The Udaloy-class destroyers were designed as large antisubmarine combatants, similar in mission, size, and displacement to the now-retired U.S. Spruance class. The Russian warships displace roughly 7,000 tons standard and more than 8,000 tons fully loaded. They measure 536 feet long, with a beam of 62 feet, and a draft of 25 feet. The Udaloy class is powered by two gas turbines permitting a maximum sustained speed of 29 knots and a cruising range of 7,700 nautical miles while sailing at an efficient 18 knots.

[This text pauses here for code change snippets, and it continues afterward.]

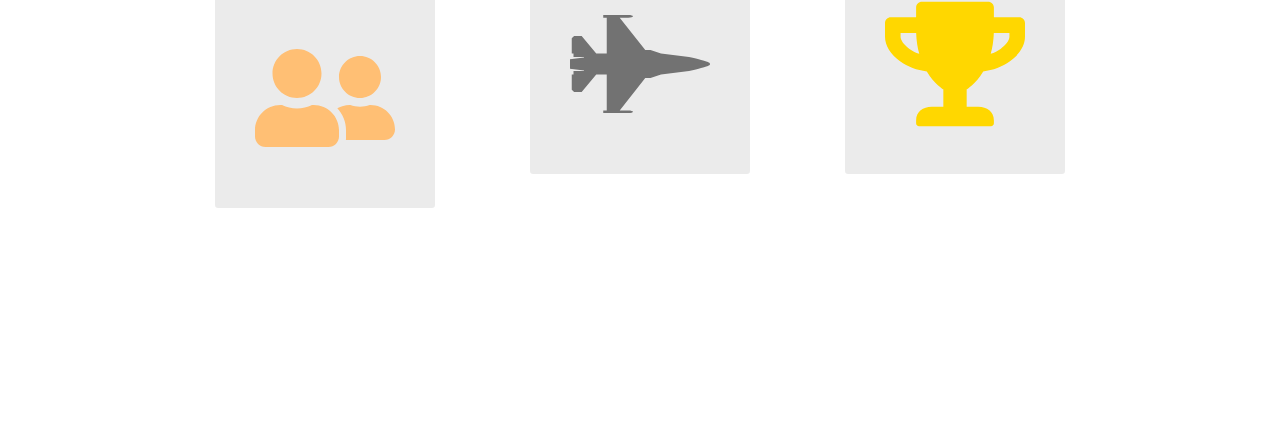
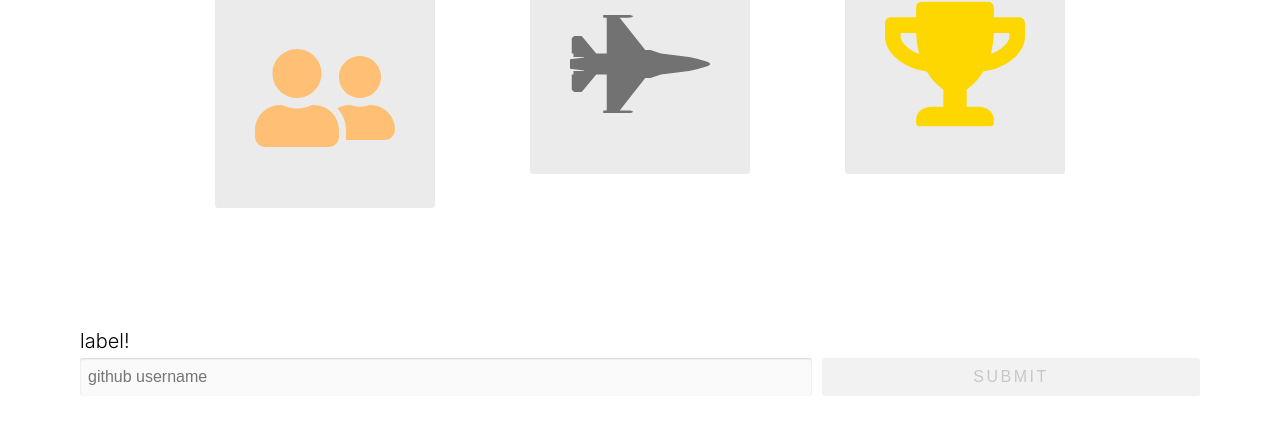
Before and after one commit to hectorcoronado/tmg-github-battle-2, a React app: page / in a window 1280 px wide. Shown: the part 312-746 px from the top of the page. Built offline with nearby package versions, Linux system fonts and the light colour scheme.

Commit message:
scaffolds & styles PlayerInput component

```diff
--- a/app/components/Battle.js
+++ b/app/components/Battle.js
@@ -1,12 +1,17 @@
 import React from 'react'
 
 import Instructions from './Instructions'
+import PlayerInput from './PlayerInput'
 
 export default class Battle extends React.Component {
     render () {
         return (
             <>
                 <Instructions />
+                <PlayerInput
+                    label='label!'
+                    onSubmit={(value) => console.log('value:', value) }
+                />
             </>
         )
     }
--- /dev/null
+++ b/app/components/PlayerInput.js
@@ -0,0 +1,60 @@
+import React from 'react'
+import PropTypes from 'prop-types'
+
+export default class PlayerInput extends React.Component {
+    constructor(props) {
+        super(props)
+
+        this.state = {
+            username: ''
+        }
+
+        this.handleChange = this.handleChange.bind(this)
+        this.handleSubmit = this.handleSubmit.bind(this)
+    }
+
+    handleChange (e) {
+        this.setState({
+            username: e.target.value
+        })
+    }
+
+    handleSubmit (e) {
+        e.preventDefault()
+
+        this.props.onSubmit(this.state.username)
+    }
+
+    render () {
+        return (
+            <form className='column player' onSubmit={this.handleSubmit}>
+                <label className='player-label' htmlFor='username'>
+                    {this.props.label}
+                </label>
+                <div className='row player-inputs'>
+                    <input
+                        autoComplete='off'
+                        className='input-light'
+                        id='username'
+                        onChange={this.handleChange}
+                        placeholder='github username'
+                        type='text'
+                        value={this.state.username}
+                    />
+                    <button
+                        className='btn dark-btn'
+                        disabled={!this.state.username}
+                        type='submit'
+                    >
+                        Submit
+                    </button>
+                </div>
+            </form>
+        )
+    }
+}
+
+PlayerInput.propTypes = {
+    label: PropTypes.string.isRequired,
+    onSubmit: PropTypes.func.isRequired
+}
--- a/app/index.css
+++ b/app/index.css
@@ -152,3 +152,67 @@ li {
     border-radius: .3rem;
     padding: 4rem;
 }
+
+.column {
+    display: flex;
+    flex-direction: column;
+}
+
+.player {
+    flex: 1;
+    margin: 0 2rem;
+    padding: 1rem;
+}
+
+.player-label {
+    font-size: 2rem;
+    font-weight: 300;
+    margin: .5rem 0;
+}
+
+.row {
+    display: flex;
+    flex-direction: row;
+}
+
+.player-inputs input {
+    border: none;
+    border-radius: .3rem;
+    box-shadow: inset 0 .1rem .2rem rgba(0, 0, 0, 0.15);
+    flex: 2;
+    font-size: 1.6rem;
+    padding: .8rem;
+}
+
+.player-inputs .input-light {
+    background: rgba(0, 0, 0, 0.02);
+}
+
+.player-inputs button {
+    flex: 1;
+    margin-left: 1rem;
+}
+
+.btn {
+    align-items: center;
+    border: none;
+    border-radius: .3rem;
+    cursor: pointer;
+    display: flex;
+    font-size: 1.6em;
+    justify-content: center;
+    letter-spacing: .25rem;
+    padding: 1rem;
+    text-decoration: none;
+    text-transform: uppercase;
+}
+
+.dark-btn {
+    background: #141414;
+    color: #e6e6e6;
+}
+
+.dark-btn:disabled {
+    background: #f2f2f2;
+    color: #c7c7c7;
+}
```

Although there are variations among the ships, their sensors and weapons are weighted heavily toward antisubmarine warfare (ASW), with a bow-mounted sonar forward and towed variable-depth sonar deployed from the stern beneath the helicopter flight deck. The Udaloys carry two RBU-6000 12-round ASW rocket launchers for depth charges and two quadruple 21-inch torpedo tubes. The warships host side-by-side hangars for two Ka-27 Helix ASW helicopters. Two 100-mm main guns are fitted forward. One of the primary criticisms of the class has been its lack of dedicated antiship armament, as its primary heavy weapons are the pair of quadruple KT-100 launchers for URK-5 Rastrub (NATO reporting name: SS-N-14 Silex) antisubmarine and antiship missiles.
Modernization will address the antiship weapon issue. The recently upgraded Marshal Shaposhnikov now carries 8 Kh-35 Uran (SS-N-25 Switchblade) antiship missiles, in place of the KT-100 launchers, and 16 vertical-launch cells for the Kalibr family of antiship, land-attack, and ASW weapons in place of one main gun. Future class upgrades may include the new Tsirkon hypersonic missile.
The destroyers’ primary air-defense armament consists of the Kinzhal (SA-N-9) surface-to-air missile system, with 64 missiles carried in 8-round vertical drum launchers positioned at several locations around the ship. Four SAM cells are fitted in the raised portion of the forecastle forward of the guns, and four more Kinzhal launchers are arranged between the second lattice mast and helicopter hangar. Four 30-mm AK-630 close-in weapon system 6-barrel guns also are carried to provide point defense against antiship missiles.